Jan Zrzavý (1890-1977), an important protagonist of the Czech avantgarde, was born near Německý Brod in Bohemia (present-day Czech Republic). He studied at the Academy of Applied Arts in Prague, was a founding member of art group Sursum, and a member of many important artists' associations and societies.
Jan Zrzavý, Kavárna, 1923
He first visited France in 1907, returning to Paris and Brittany frequently until 1939, but maintaining close links to his homeland. The first period of his work (The Valley of Sadness, Nocturne, Suffering) combined the symbolism of Czech Art Nouveau with expressionism enriched by cubistic elements. Zrzavý was influenced and inspired by Italian Renaissance, namely by Raffael and Leonardo.
Jan Zrzavý, Melancholy, 1920
After World War I, Zrzavý's works expressed lyrical and soft dreamlike contours as shown in the above Melancholy. From 1947 to 1950 Zrzavý was an associate professor at Olomouc University . Later he maintained private studios in Prague and Okrouhlice. He was increasingly recognized on a national and international level in the 1950s and 1960s, and was honoured a title of a National Artist in 1965. He was admired by one of the founders of the Czech surrealistic movement, Karel Teige.
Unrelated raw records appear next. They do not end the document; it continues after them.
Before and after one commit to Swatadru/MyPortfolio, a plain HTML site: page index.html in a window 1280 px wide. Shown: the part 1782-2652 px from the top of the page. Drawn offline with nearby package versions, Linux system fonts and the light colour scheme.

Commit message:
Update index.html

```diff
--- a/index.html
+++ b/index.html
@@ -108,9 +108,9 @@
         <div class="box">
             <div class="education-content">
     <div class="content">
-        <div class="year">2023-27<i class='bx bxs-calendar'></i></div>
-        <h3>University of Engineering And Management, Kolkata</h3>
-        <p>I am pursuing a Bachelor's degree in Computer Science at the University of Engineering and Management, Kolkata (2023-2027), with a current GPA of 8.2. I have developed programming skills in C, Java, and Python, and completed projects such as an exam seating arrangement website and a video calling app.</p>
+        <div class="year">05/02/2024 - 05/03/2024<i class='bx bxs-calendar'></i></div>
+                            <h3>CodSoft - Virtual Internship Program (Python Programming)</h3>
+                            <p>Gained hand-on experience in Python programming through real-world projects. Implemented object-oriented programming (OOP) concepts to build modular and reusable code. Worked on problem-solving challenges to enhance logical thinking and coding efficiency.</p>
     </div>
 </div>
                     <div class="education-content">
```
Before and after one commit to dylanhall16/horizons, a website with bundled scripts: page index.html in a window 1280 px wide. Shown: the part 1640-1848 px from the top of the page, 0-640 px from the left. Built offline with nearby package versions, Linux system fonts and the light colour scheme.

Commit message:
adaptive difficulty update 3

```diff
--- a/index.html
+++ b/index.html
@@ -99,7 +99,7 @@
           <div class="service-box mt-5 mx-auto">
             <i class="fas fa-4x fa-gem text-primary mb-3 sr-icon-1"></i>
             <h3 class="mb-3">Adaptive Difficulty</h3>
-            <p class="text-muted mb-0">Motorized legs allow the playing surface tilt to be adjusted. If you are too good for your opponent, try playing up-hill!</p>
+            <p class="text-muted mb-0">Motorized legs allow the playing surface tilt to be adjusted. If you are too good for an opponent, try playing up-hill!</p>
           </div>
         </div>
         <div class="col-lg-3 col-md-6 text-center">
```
Jan Zrzavý died in Prague on October 12, 1977.
Jan Zrzavý, Veles, 1929
You can see more works of him here on my Flickr Page.